He rallied to win by a length over Papal Power, the highly regarded 2-year-old who had won Saratoga's Hopeful Stakes. Miracle Wood finished third.

Davidson's career had nose-dived since the mid-1960s. He was the United States' top race-winning rider in 1965, and that achievement enabled him to leave Charles Town and get a taste of the big time. He rode Shuvee to a sweep of New York's triple crown series for fillies in 1969.

Five years later, however, he was implicated in the infamous triple race on St. Valentine's Day at Bowie, and his career was virtually ended. He was reduced to riding at unrecognized tracks in Montana while he petitioned the Maryland Racing Commission for reinstatement. After a succession of rejections, he finally got his license back last winter.

"I worked harder than I ever did before," Davidson said. "I know I don't have many years left."

Davidson got support from some trainers who remembered him from his heyday. One of them was Marvin Moncrief, the trainer of Southern Appeal.

"Jesse rode for me at Charles Town when I was starting out," Moncrief said. "This winter, he started coming around the barn. He's an honest guy. I've never had any doubts about him at any time. He's paid for his mistakes."

Moncrief started using Davidson as his jockey about two months ago. Neither of them could have imagined that Southern Appeal was going to give each of them one of his greatest racing triumphs. In six starts before yesterday, the colt had managed to win only a maiden race.

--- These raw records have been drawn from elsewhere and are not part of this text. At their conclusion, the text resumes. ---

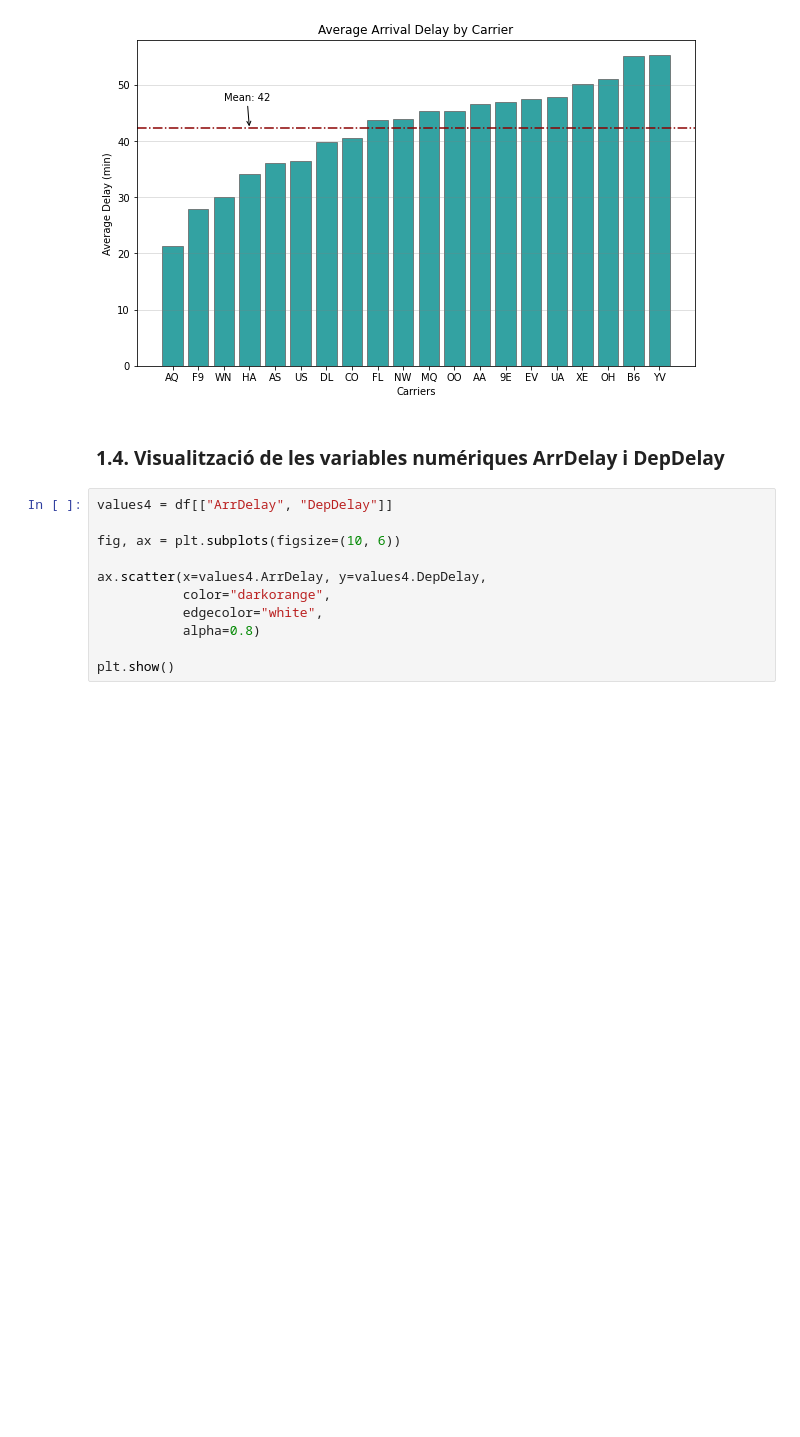
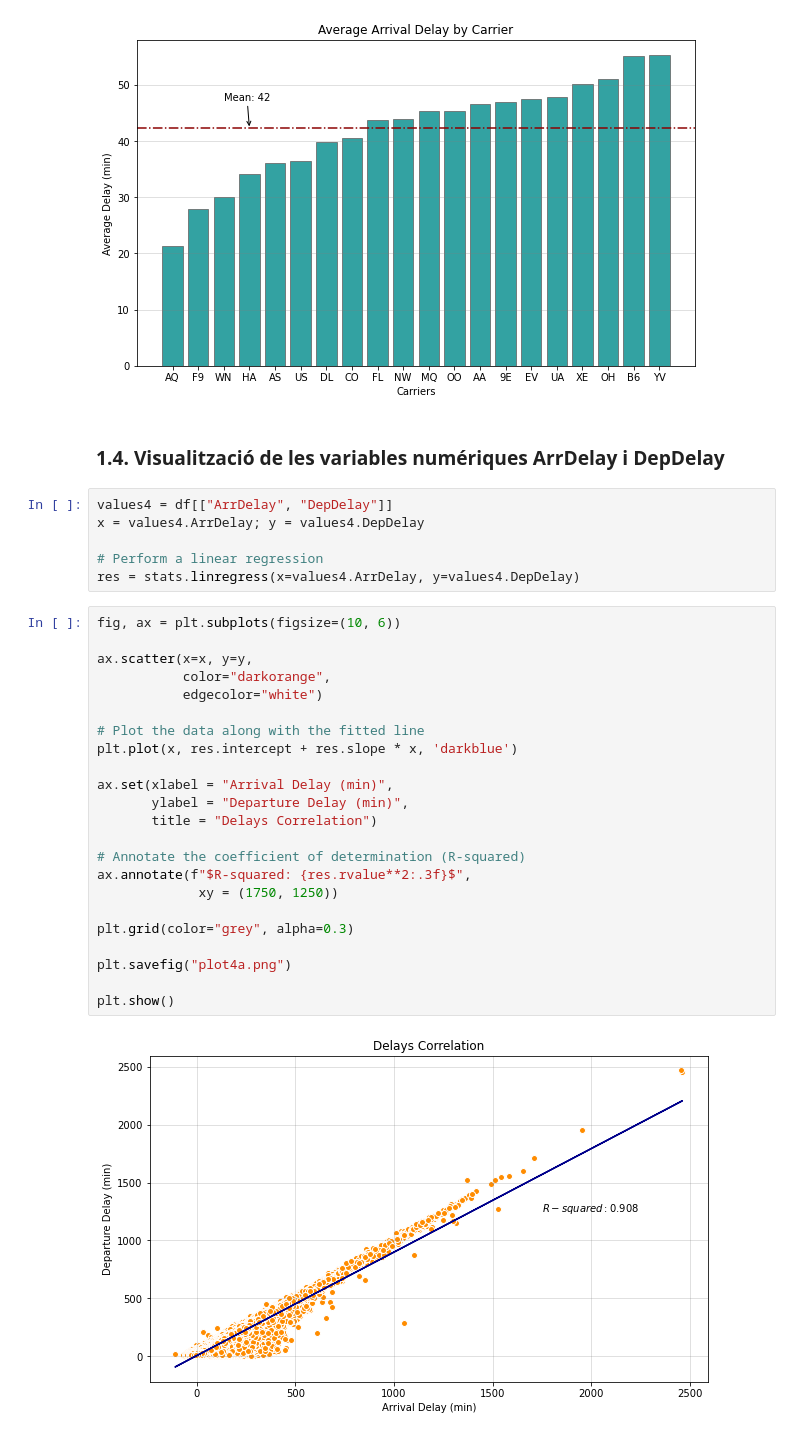
Before and after one commit to abelbg/S04T01-Visualitzacio_Exploratoria, a Jupyter notebook: Tasca 6.ipynb, the cells around one changed output. Drawn from its saved outputs; the diff is of its cells as text; blank space fills up the shorter version.

```diff
--- a/Tasca 6.ipynb
+++ b/Tasca 6.ipynb
@@ -268,14 +274,34 @@ plt.show()
 [figure]
 # %% [markdown]
 ### 1.4. Visualització de les variables numériques ArrDelay i DepDelay
-# %%
-values4 = df[["ArrDelay", "DepDelay"]]
-
-fig, ax = plt.subplots(figsize=(10, 6))
-
-ax.scatter(x=values4.ArrDelay, y=values4.DepDelay,
-           color="darkorange",
-           edgecolor="white",
-           alpha=0.8)
-
-plt.show()
+# %%
+values4 = df[["ArrDelay", "DepDelay"]]
+x = values4.ArrDelay; y = values4.DepDelay
+
+# Perform a linear regression
+res = stats.linregress(x=values4.ArrDelay, y=values4.DepDelay)
+# %%
+fig, ax = plt.subplots(figsize=(10, 6))
+
+ax.scatter(x=x, y=y,
+           color="darkorange",
+           edgecolor="white")
+
+# Plot the data along with the fitted line
+plt.plot(x, res.intercept + res.slope * x, 'darkblue')
+
+ax.set(xlabel = "Arrival Delay (min)",
+       ylabel = "Departure Delay (min)",
+       title = "Delays Correlation")
+
+# Annotate the coefficient of determination (R-squared)
+ax.annotate(f"$R-squared: {res.rvalue**2:.3f}$",
+             xy = (1750, 1250))
+
+plt.grid(color="grey", alpha=0.3)
+
+plt.savefig("plot4a.png")
+
+plt.show()
+# %% [output]
+[figure, added]
```
Also changed, not shown: parts of 18 cells of this notebook, 7 other files.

But he had trained superbly since his last start -- five eighths of a mile in :58 4/5, a mile in 1:40 1/5 -- and today the futurity developed perfectly for him.

Papal Power and Miracle Wood went out to battle for the early lead, and they raced head and head down the backstretch, covering the half mile in 47 1/5 seconds. Sitting third behind them, in perfect striking position, was Southern Appeal.

The two leaders were abreast of each other as they turned for home, but they were starting to weaken as Davidson made his move on the outside. He caught Papal Power in midstretch and went on to cover the 1 1/16 miles in a respectable 1:44 1/5.

Southern Appeal earned $130,770 for owner Howard Bender of Bethesda and paid $27.60 to his backers in the crowd of 11,108.

Moncrief said Southern Appeal might run next against the country's top 2-year-olds in the Breeders' Cup. "Up until today," he said, "that was a dream. But we'll have to give a lot of thought to it now."

If that is Southern Appeal's next start, Davidson won't be with them. He isn't licensed to ride in New York.